## WHAT TO WORK ON
The exercise asks you to copy every line below in which "LandingPage" appears.
[INPUT DATA — start]
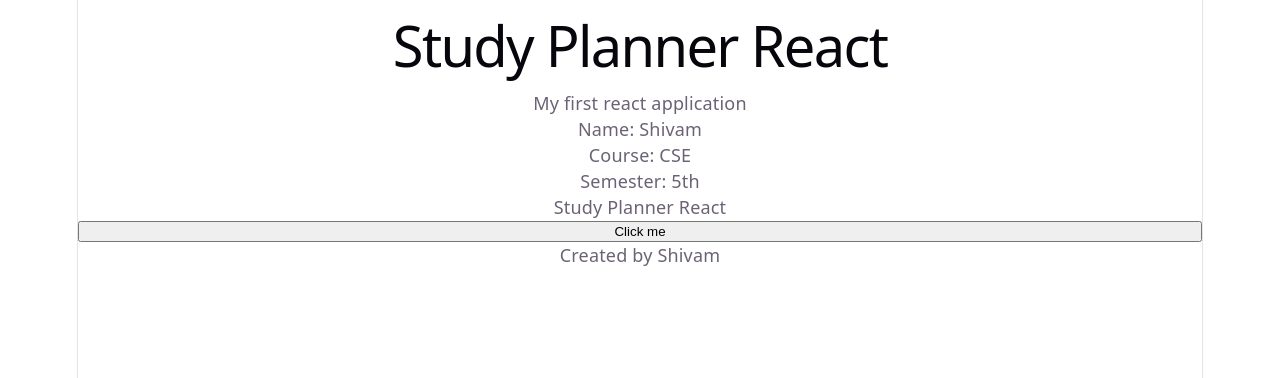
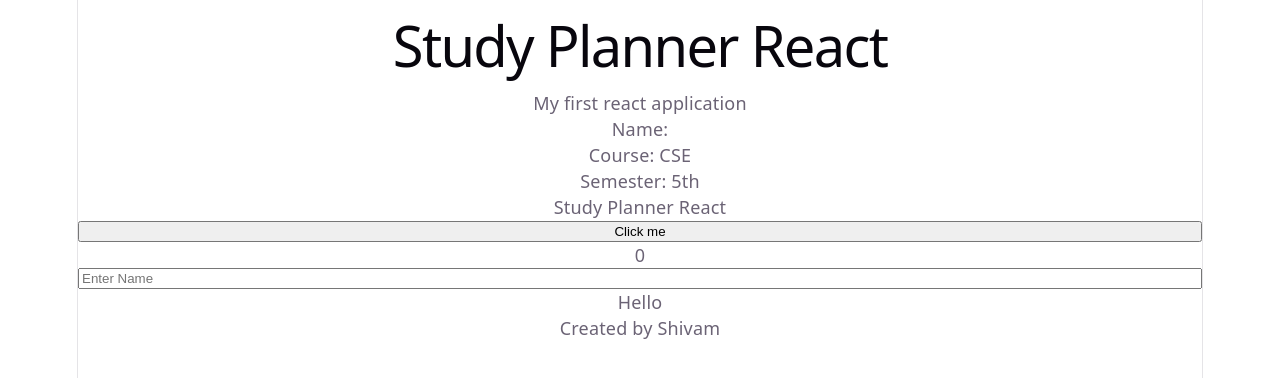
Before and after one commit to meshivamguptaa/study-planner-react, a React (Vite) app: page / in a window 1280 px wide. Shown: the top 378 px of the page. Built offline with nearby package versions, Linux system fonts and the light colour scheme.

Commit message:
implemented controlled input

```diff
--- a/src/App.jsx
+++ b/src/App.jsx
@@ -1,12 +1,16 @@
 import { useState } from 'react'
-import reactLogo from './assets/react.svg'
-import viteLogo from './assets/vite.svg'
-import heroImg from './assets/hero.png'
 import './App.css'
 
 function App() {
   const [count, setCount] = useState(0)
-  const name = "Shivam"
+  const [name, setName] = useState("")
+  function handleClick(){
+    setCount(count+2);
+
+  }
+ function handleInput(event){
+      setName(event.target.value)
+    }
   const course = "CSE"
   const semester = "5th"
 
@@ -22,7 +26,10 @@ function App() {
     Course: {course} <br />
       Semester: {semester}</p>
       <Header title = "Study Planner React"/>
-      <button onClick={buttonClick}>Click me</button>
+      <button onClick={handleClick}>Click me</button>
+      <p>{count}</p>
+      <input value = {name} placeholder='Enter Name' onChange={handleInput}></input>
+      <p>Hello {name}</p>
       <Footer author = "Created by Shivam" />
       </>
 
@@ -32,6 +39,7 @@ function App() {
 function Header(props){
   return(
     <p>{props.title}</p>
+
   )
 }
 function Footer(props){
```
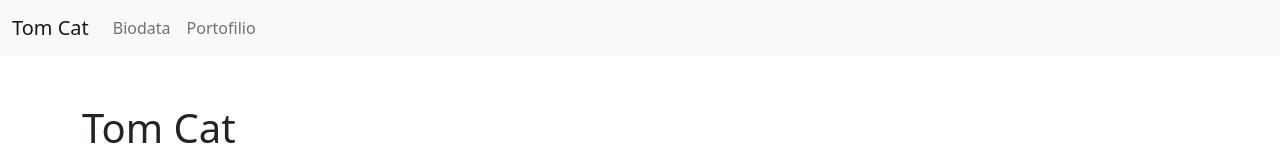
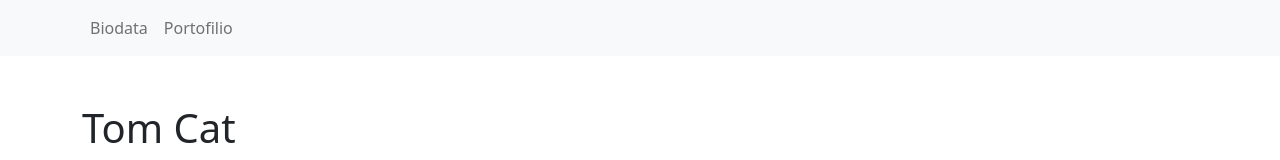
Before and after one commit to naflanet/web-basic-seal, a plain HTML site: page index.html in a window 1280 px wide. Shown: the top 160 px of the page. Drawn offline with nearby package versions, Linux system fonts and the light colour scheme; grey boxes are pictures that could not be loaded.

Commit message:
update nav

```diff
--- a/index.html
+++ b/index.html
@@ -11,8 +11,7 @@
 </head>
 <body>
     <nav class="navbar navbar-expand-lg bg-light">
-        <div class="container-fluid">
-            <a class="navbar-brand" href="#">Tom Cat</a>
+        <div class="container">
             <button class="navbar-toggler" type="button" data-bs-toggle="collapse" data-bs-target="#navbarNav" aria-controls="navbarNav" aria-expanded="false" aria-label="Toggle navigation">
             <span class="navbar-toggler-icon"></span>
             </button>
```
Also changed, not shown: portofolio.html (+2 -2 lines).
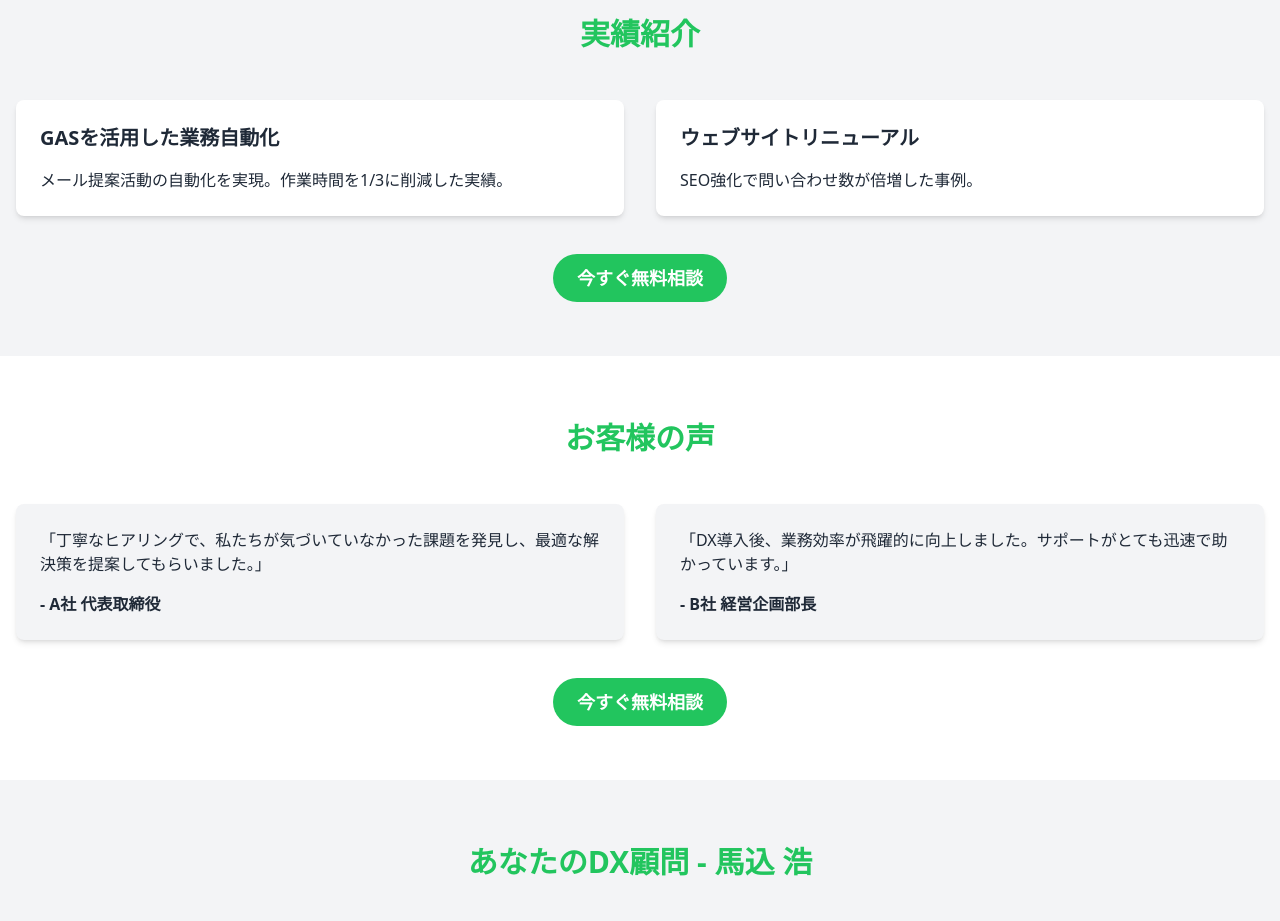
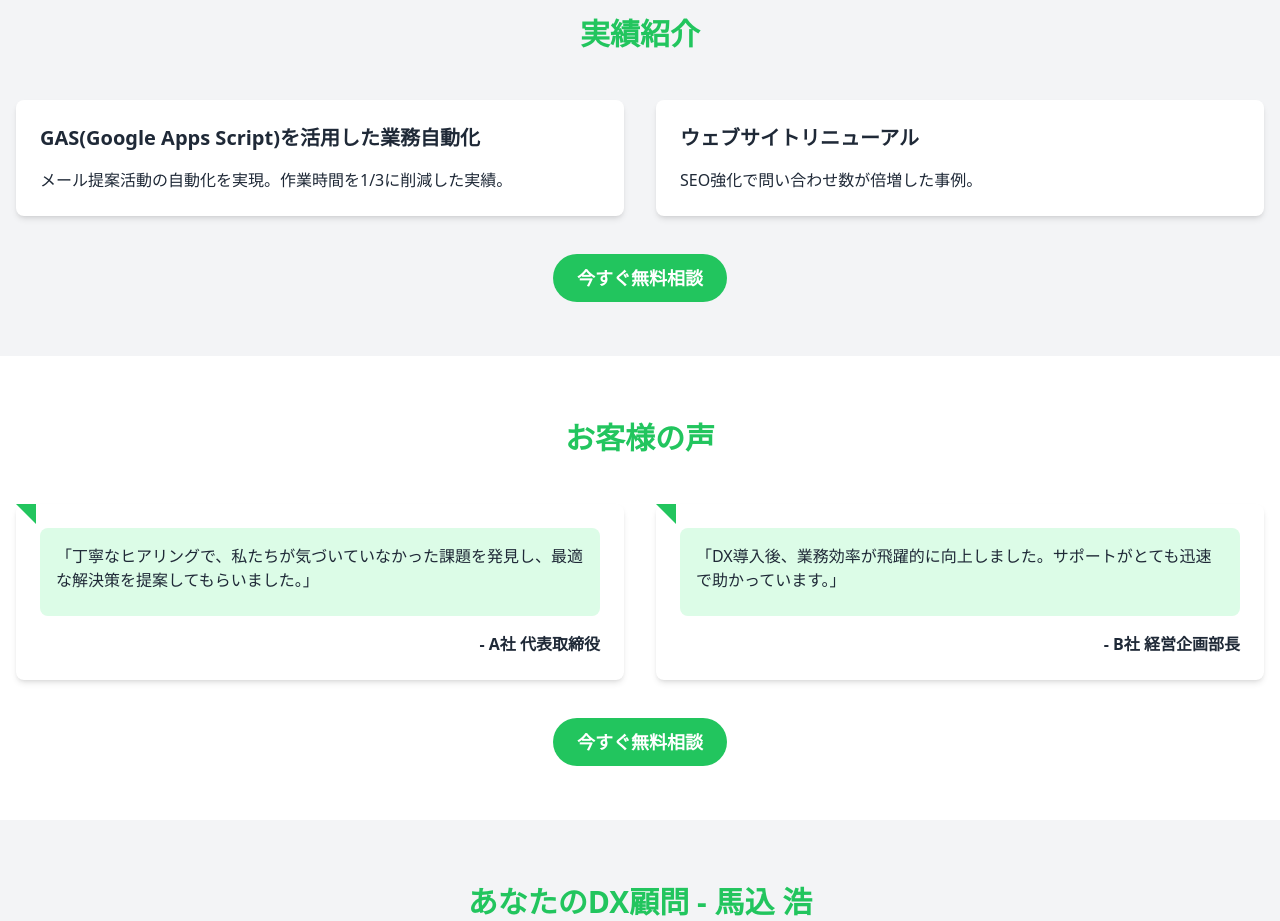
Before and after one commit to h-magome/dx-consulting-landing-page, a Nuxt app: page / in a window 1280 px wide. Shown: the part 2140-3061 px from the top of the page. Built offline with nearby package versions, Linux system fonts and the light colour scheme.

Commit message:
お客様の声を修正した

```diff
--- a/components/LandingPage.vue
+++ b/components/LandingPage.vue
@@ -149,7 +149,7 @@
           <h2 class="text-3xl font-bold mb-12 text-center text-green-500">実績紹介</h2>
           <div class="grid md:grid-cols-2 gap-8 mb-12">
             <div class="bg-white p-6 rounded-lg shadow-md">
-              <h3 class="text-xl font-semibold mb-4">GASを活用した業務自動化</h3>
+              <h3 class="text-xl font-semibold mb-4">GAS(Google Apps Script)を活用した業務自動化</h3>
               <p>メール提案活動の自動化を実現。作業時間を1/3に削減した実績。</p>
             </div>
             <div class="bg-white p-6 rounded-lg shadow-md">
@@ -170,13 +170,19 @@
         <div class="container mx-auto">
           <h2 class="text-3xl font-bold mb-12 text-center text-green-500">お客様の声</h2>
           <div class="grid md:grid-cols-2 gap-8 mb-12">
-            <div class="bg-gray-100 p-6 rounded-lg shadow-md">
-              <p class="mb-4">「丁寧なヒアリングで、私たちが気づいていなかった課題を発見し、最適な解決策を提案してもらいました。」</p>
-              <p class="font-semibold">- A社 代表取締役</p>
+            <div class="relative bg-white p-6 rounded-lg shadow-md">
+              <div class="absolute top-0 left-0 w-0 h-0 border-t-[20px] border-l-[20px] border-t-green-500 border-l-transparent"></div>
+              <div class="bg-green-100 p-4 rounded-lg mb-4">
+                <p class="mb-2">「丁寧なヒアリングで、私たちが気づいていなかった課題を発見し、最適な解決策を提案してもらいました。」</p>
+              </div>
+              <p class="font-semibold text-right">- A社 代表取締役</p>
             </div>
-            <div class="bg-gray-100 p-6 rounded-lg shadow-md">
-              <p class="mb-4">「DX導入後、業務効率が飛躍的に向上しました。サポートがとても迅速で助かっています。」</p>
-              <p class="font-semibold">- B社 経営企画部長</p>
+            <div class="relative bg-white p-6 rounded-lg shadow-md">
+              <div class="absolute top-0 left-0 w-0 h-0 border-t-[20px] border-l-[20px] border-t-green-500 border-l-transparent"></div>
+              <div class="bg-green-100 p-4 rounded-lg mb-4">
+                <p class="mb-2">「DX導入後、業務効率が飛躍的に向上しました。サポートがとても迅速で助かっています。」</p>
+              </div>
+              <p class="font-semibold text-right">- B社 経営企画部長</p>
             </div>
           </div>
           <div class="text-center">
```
[INPUT DATA — finish]
## EXERCISE RESPONSE
--- a/components/LandingPage.vue
+++ b/components/LandingPage.vue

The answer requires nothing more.